Instructions to follow:
Whenever the word "other" appears on a line of the material below, that line is counted; state the total alone.

Source material:
* * * * * * *
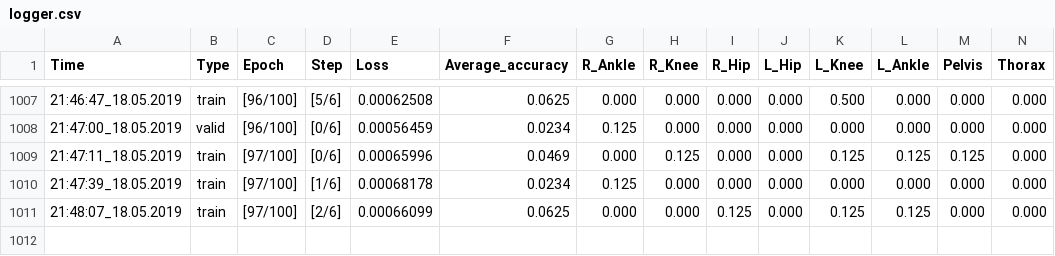
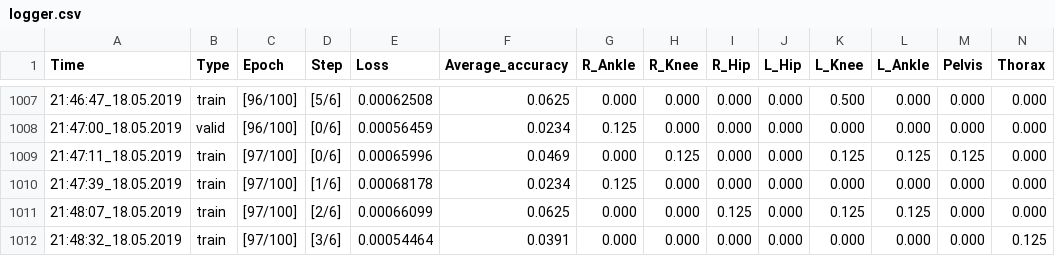
Before and after one commit to mateoKutnjak/pose_estimation_pytorch, a CSV file: logger.csv, drawn as a sheet; only a part is shown, gaps mark what is left out; rows hold the shown columns only; the diff names each change by its address in the sheet, - before the commit and + after, or states it on an @@ line.

```diff
--- a/logger.csv
+++ b/logger.csv
+row 1012: 21:48:32_18.05.2019 | train | [97/100] | [3/6] | 0.00054464 | 0.0391 | 0.000 | 0.000 | 0.000 | 0.000 | 0.000 | 0.000 | 0.000 | 0.125
```
Also changed, not shown: 1 other file.
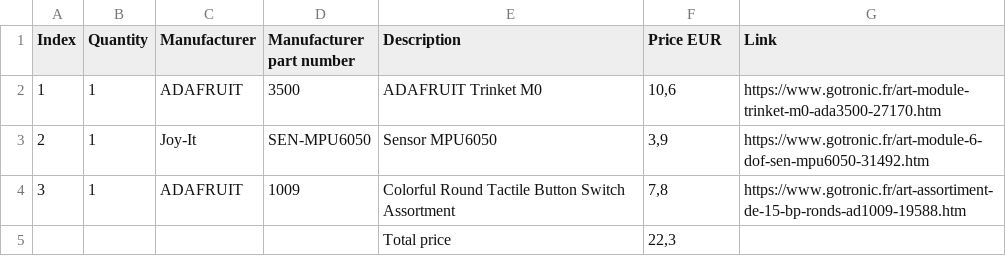
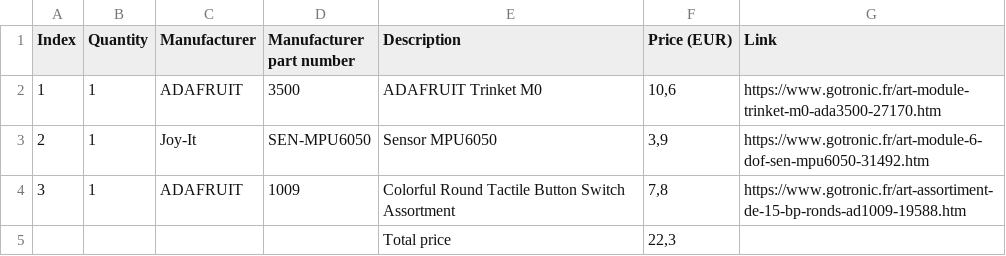
Before and after one commit to mak2Ergo/Joytojoy, a CSV file: COMPONENTS/BOM.csv, drawn as a sheet.

Commit message:
Update BOM.csv

```diff
--- a/COMPONENTS/BOM.csv
+++ b/COMPONENTS/BOM.csv
@@ -1,2 +1,2 @@
-Index,Quantity,Manufacturer,Manufacturer part number,Description,Price EUR,Link
+Index,Quantity,Manufacturer,Manufacturer part number,Description,Price (EUR),Link
 1,1,ADAFRUIT,3500,ADAFRUIT Trinket M0,"10,6",https://www.gotronic.fr/art-module-trinket-m0-ada3500-27170.htm
```
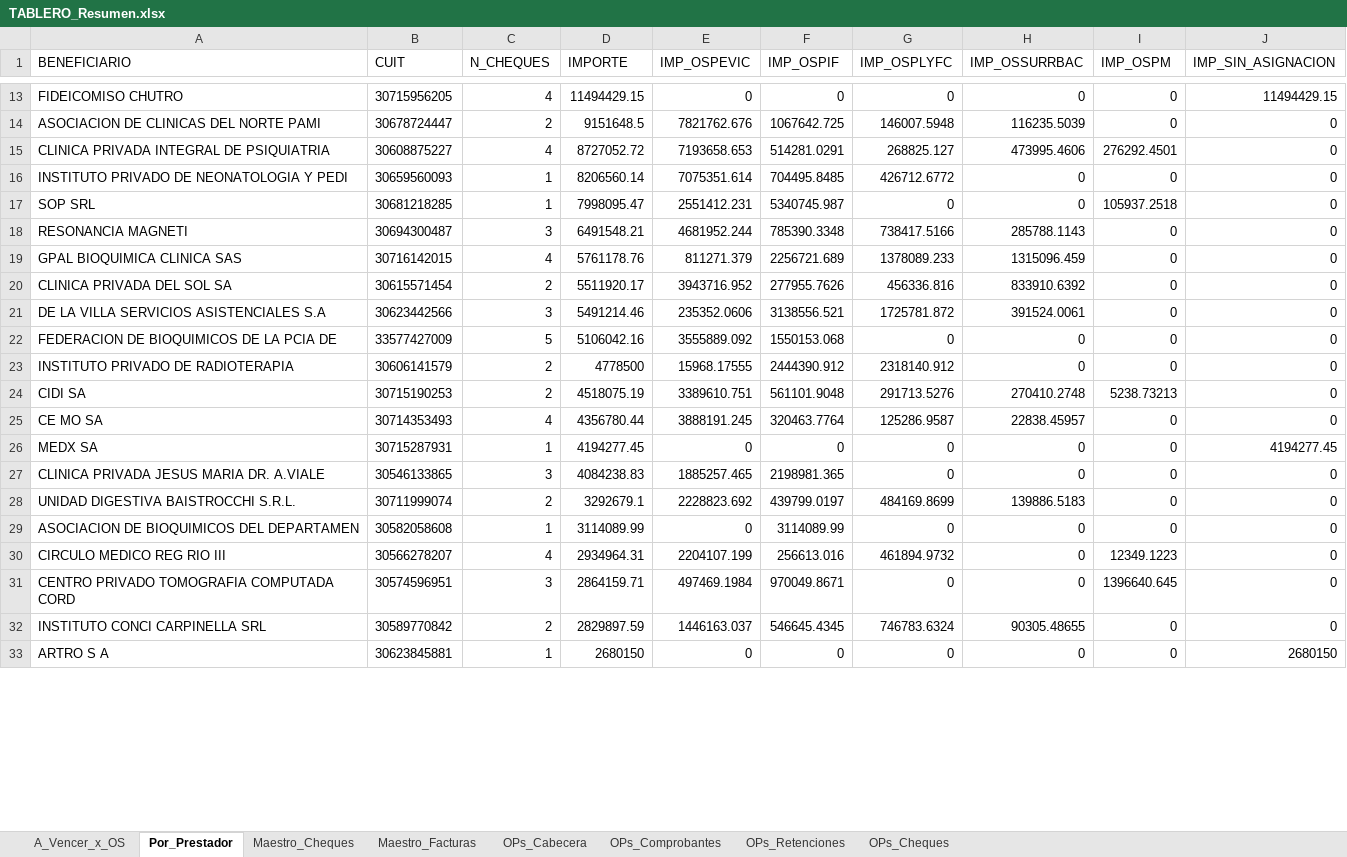
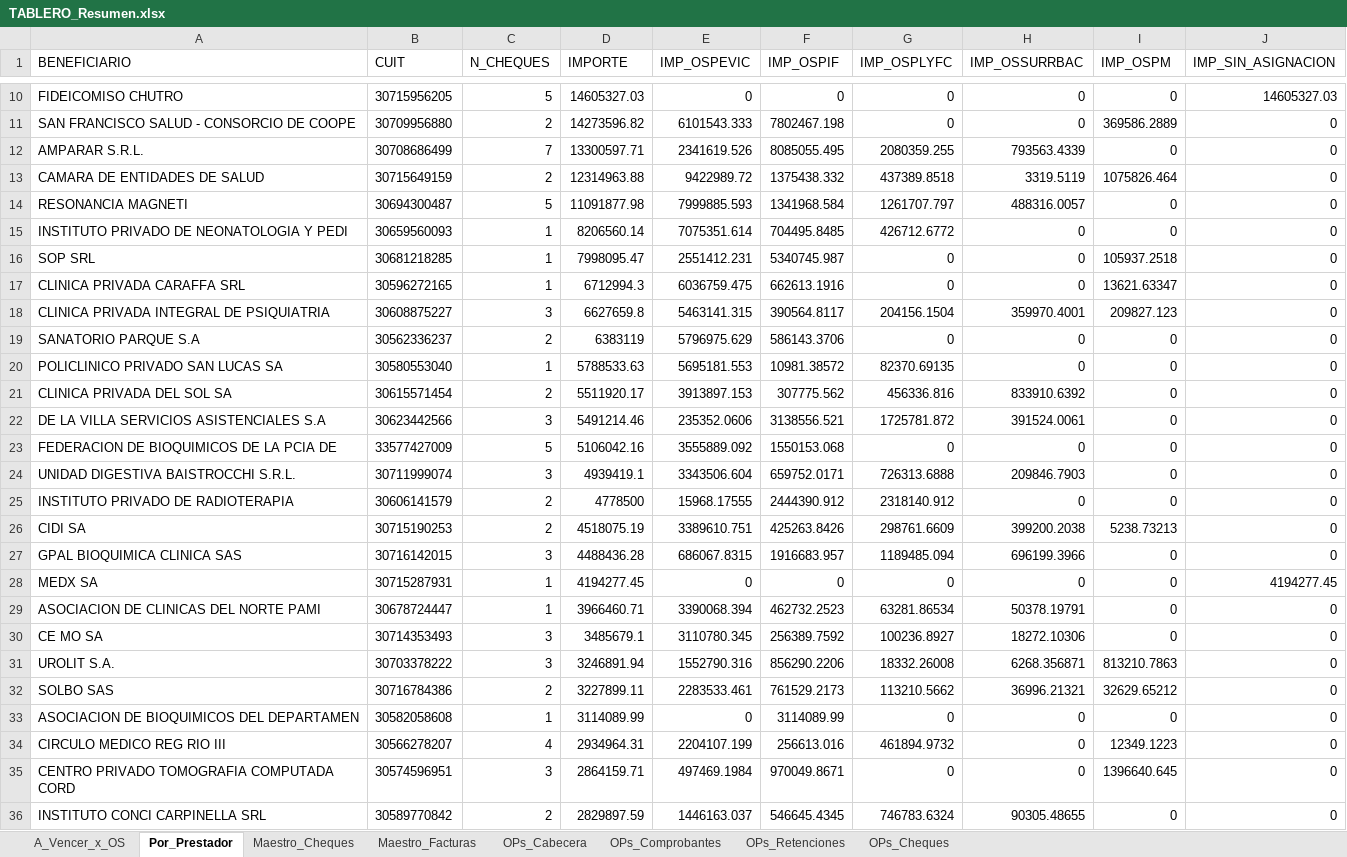
Before and after one commit to francolunaklick-web/GRIFFTABLEROS, an Excel workbook: cuentas_a_pagar/TABLERO_Resumen.xlsx, sheet Por_Prestador, drawn as a sheet; only a part is shown, gaps mark what is left out; the shorter side is filled out with more unchanged rows; values as stored, in another font and other column widths than the file's, no borders; removed rows and columns are numbered as before the commit, all else as after; the diff covers the shown part only; the diff names each change by its address in the sheet, - before the commit and + after, or states it on an @@ line.

```diff
--- a/cuentas_a_pagar/TABLERO_Resumen.xlsx (sheet Por_Prestador)
+++ b/cuentas_a_pagar/TABLERO_Resumen.xlsx (sheet Por_Prestador)
-C10 (N_CHEQUES): 4
+C10 (N_CHEQUES): 5
-D10 (IMPORTE): 11494429.15
+D10 (IMPORTE): 14605327.03
-J10 (IMP_SIN_ASIGNACION): 11494429.15
+J10 (IMP_SIN_ASIGNACION): 14605327.03
-row 14: ASOCIACION DE CLINICAS DEL NORTE PAMI | 30678724447 | 2 | 9151648.5 | 7821762.676 | 1067642.725 | 146007.5948 | 116235.5039 | 0 | 0
-row 15: CLINICA PRIVADA INTEGRAL DE PSIQUIATRIA | 30608875227 | 4 | 8727052.72 | 7193658.653 | 514281.0291 | 268825.127 | 473995.4606 | 276292.4501 | 0
+row 11: SAN FRANCISCO SALUD - CONSORCIO DE COOPE | 30709956880 | 2 | 14273596.82 | 6101543.333 | 7802467.198 | 0 | 0 | 369586.2889 | 0
+row 12: AMPARAR S.R.L. | 30708686499 | 7 | 13300597.71 | 2341619.526 | 8085055.495 | 2080359.255 | 793563.4339 | 0 | 0
+row 13: CAMARA DE ENTIDADES DE SALUD | 30715649159 | 2 | 12314963.88 | 9422989.72 | 1375438.332 | 437389.8518 | 3319.5119 | 1075826.464 | 0
+row 14: RESONANCIA MAGNETI | 30694300487 | 5 | 11091877.98 | 7999885.593 | 1341968.584 | 1261707.797 | 488316.0057 | 0 | 0
-row 18: RESONANCIA MAGNETI | 30694300487 | 3 | 6491548.21 | 4681952.244 | 785390.3348 | 738417.5166 | 285788.1143 | 0 | 0
-row 19: GPAL BIOQUIMICA CLINICA SAS | 30716142015 | 4 | 5761178.76 | 811271.379 | 2256721.689 | 1378089.233 | 1315096.459 | 0 | 0
+row 17: CLINICA PRIVADA CARAFFA SRL | 30596272165 | 1 | 6712994.3 | 6036759.475 | 662613.1916 | 0 | 0 | 13621.63347 | 0
+row 18: CLINICA PRIVADA INTEGRAL DE PSIQUIATRIA | 30608875227 | 3 | 6627659.8 | 5463141.315 | 390564.8117 | 204156.1504 | 359970.4001 | 209827.123 | 0
+row 19: SANATORIO PARQUE S.A | 30562336237 | 2 | 6383119 | 5796975.629 | 586143.3706 | 0 | 0 | 0 | 0
+row 20: POLICLINICO PRIVADO SAN LUCAS SA | 30580553040 | 1 | 5788533.63 | 5695181.553 | 10981.38572 | 82370.69135 | 0 | 0 | 0
-E21 (IMP_OSPEVIC): 3943716.952
+E21 (IMP_OSPEVIC): 3913897.153
-F21 (IMP_OSPIF): 277955.7626
+F21 (IMP_OSPIF): 307775.562
+row 24: UNIDAD DIGESTIVA BAISTROCCHI S.R.L. | 30711999074 | 3 | 4939419.1 | 3343506.604 | 659752.0171 | 726313.6888 | 209846.7903 | 0 | 0
-F26 (IMP_OSPIF): 561101.9048
+F26 (IMP_OSPIF): 425263.8426
-G26 (IMP_OSPLYFC): 291713.5276
+G26 (IMP_OSPLYFC): 298761.6609
-H26 (IMP_OSSURRBAC): 270410.2748
+H26 (IMP_OSSURRBAC): 399200.2038
-row 25: CE MO SA | 30714353493 | 4 | 4356780.44 | 3888191.245 | 320463.7764 | 125286.9587 | 22838.45957 | 0 | 0
+row 27: GPAL BIOQUIMICA CLINICA SAS | 30716142015 | 3 | 4488436.28 | 686067.8315 | 1916683.957 | 1189485.094 | 696199.3966 | 0 | 0
-row 27: CLINICA PRIVADA JESUS MARIA DR. A.VIALE | 30546133865 | 3 | 4084238.83 | 1885257.465 | 2198981.365 | 0 | 0 | 0 | 0
-row 28: UNIDAD DIGESTIVA BAISTROCCHI S.R.L. | 30711999074 | 2 | 3292679.1 | 2228823.692 | 439799.0197 | 484169.8699 | 139886.5183 | 0 | 0
+row 29: ASOCIACION DE CLINICAS DEL NORTE PAMI | 30678724447 | 1 | 3966460.71 | 3390068.394 | 462732.2523 | 63281.86534 | 50378.19791 | 0 | 0
+row 30: CE MO SA | 30714353493 | 3 | 3485679.1 | 3110780.345 | 256389.7592 | 100236.8927 | 18272.10306 | 0 | 0
+row 31: UROLIT S.A. | 30703378222 | 3 | 3246891.94 | 1552790.316 | 856290.2206 | 18332.26008 | 6268.356871 | 813210.7863 | 0
+row 32: SOLBO SAS | 30716784386 | 2 | 3227899.11 | 2283533.461 | 761529.2173 | 113210.5662 | 36996.21321 | 32629.65212 | 0
```
Also changed, not shown: 15 added rows, 24 removed rows and 39 edited cells elsewhere in this sheet, sheet Maestro_Cheques, sheet Maestro_Facturas, sheet A_Vencer_x_OS, sheet OPs_Cabecera, estado_resultado/TABLERO_Resumen.xlsx, flujo_bancario/TABLERO_Resumen.xlsx, 9 other files.
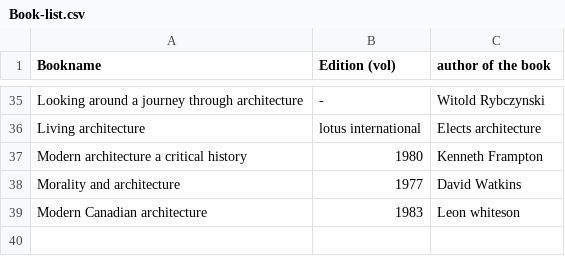
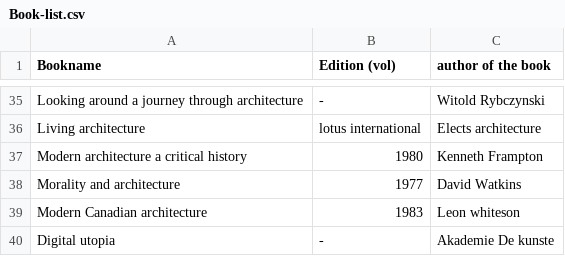
Before and after one commit to WeAreYEF/PAGarchLibrary, a CSV file: Book-list.csv, drawn as a sheet; only a part is shown, gaps mark what is left out; the diff names each change by its address in the sheet, - before the commit and + after, or states it on an @@ line.

Commit message:
Update Book-list.csv

```diff
--- a/Book-list.csv
+++ b/Book-list.csv
+row 40: Digital utopia | - | Akademie De kunste
```
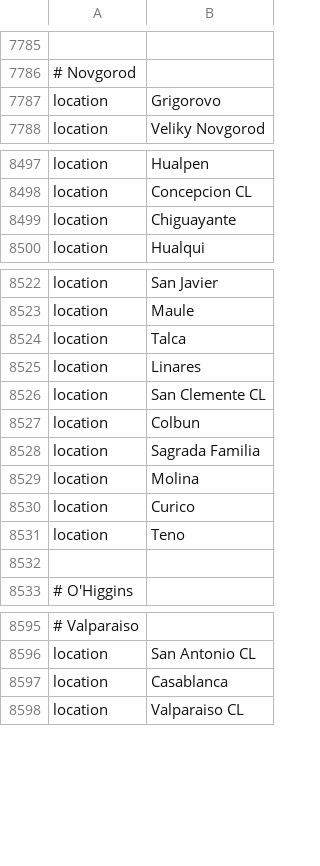
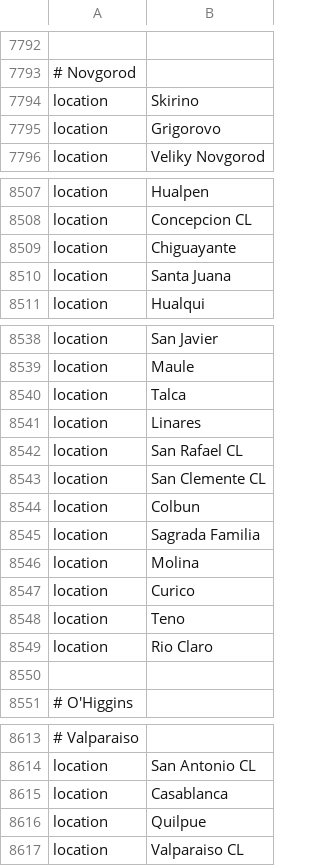
Before and after one commit to nextstrain/ncov, a TSV file: defaults/color_ordering.tsv, drawn as a sheet; only a part is shown, gaps mark what is left out; the diff covers the shown part only; the diff names each change by its address in the sheet, - before the commit and + after, or states it on an @@ line.

```diff
--- a/defaults/color_ordering.tsv
+++ b/defaults/color_ordering.tsv
+row 7794: location | Skirino
+row 8510: location | Santa Juana
+row 8542: location | San Rafael CL
+row 8549: location | Rio Claro
+row 8616: location | Quilpue
```
Also changed, not shown: 19 added rows and 2 edited cells elsewhere in this file, defaults/lat_longs.tsv, 1 other file.
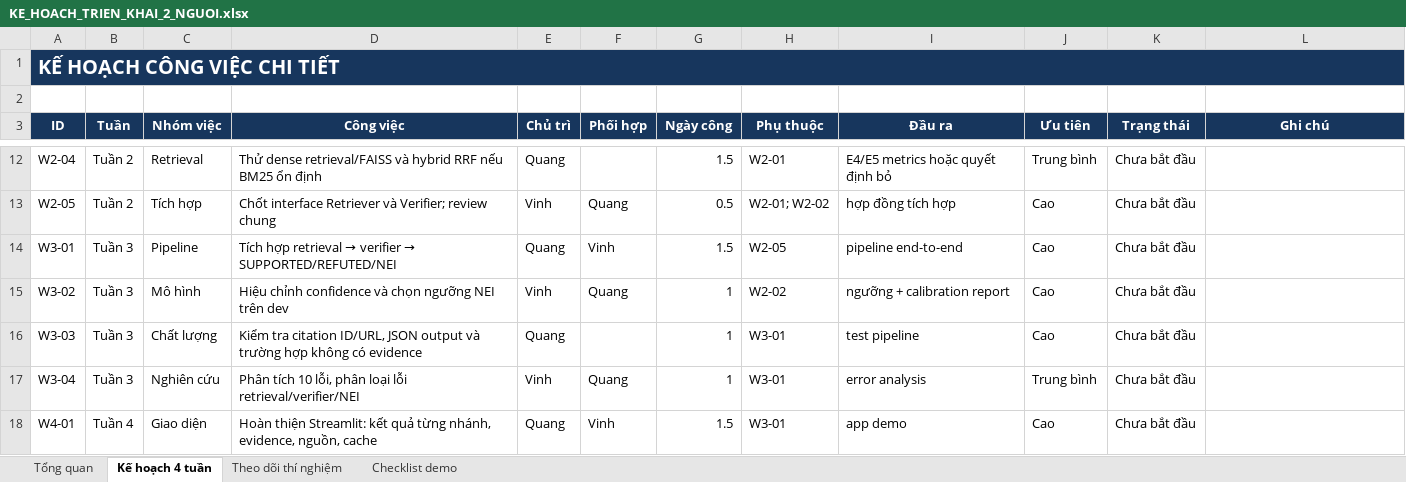
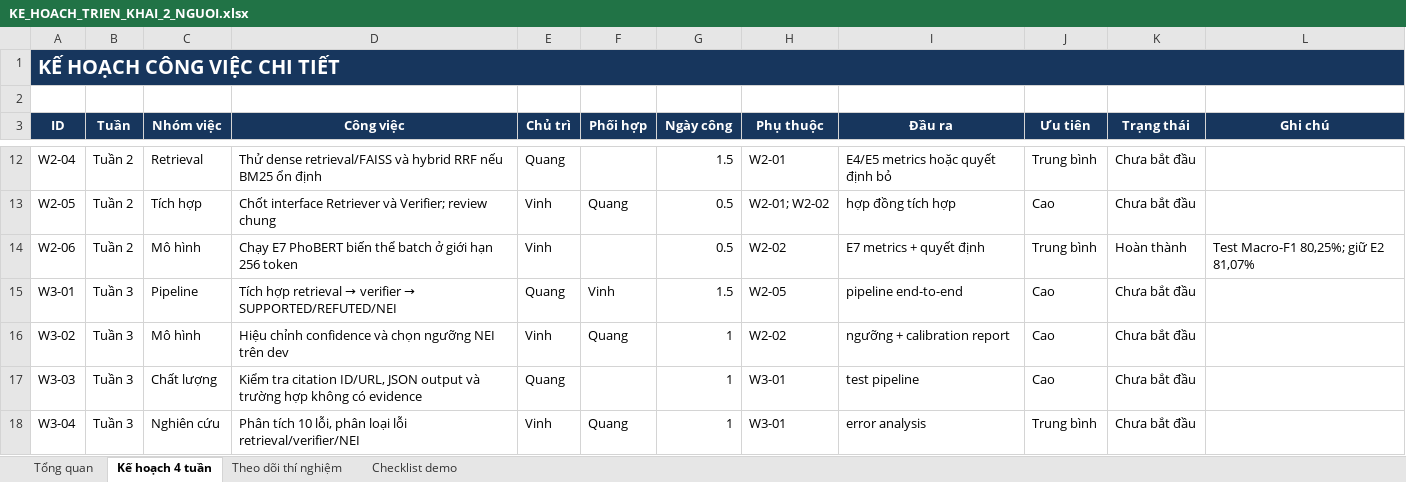
Before and after one commit to ducvinh101101/Vietnamese_Fact_Checking, an Excel workbook: KE_HOACH_TRIEN_KHAI_2_NGUOI.xlsx, sheet Kế hoạch 4 tuần, drawn as a sheet; only a part is shown, gaps mark what is left out; the shorter side is filled out with more unchanged rows; values as stored, in another font and other column widths than the file's, no borders; conditional formats not drawn; the diff names each change by its address in the sheet, - before the commit and + after, or states it on an @@ line.

Commit message:
add train phobert metrics

```diff
--- a/KE_HOACH_TRIEN_KHAI_2_NGUOI.xlsx (sheet Kế hoạch 4 tuần)
+++ b/KE_HOACH_TRIEN_KHAI_2_NGUOI.xlsx (sheet Kế hoạch 4 tuần)
+row 14: W2-06 | Tuần 2 | Mô hình | Chạy E7 PhoBERT biến thể batch ở giới hạn 256 token | Vinh |  | 0.5 | W2-02 | E7 metrics + quyết định | Trung bình | Hoàn thành | Test Macro-F1 80,25%; giữ E2 81,07%
```
Also changed, not shown: sheet Theo dõi thí nghiệm, 27 other files.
* * * * * * *
Exercise solution:
6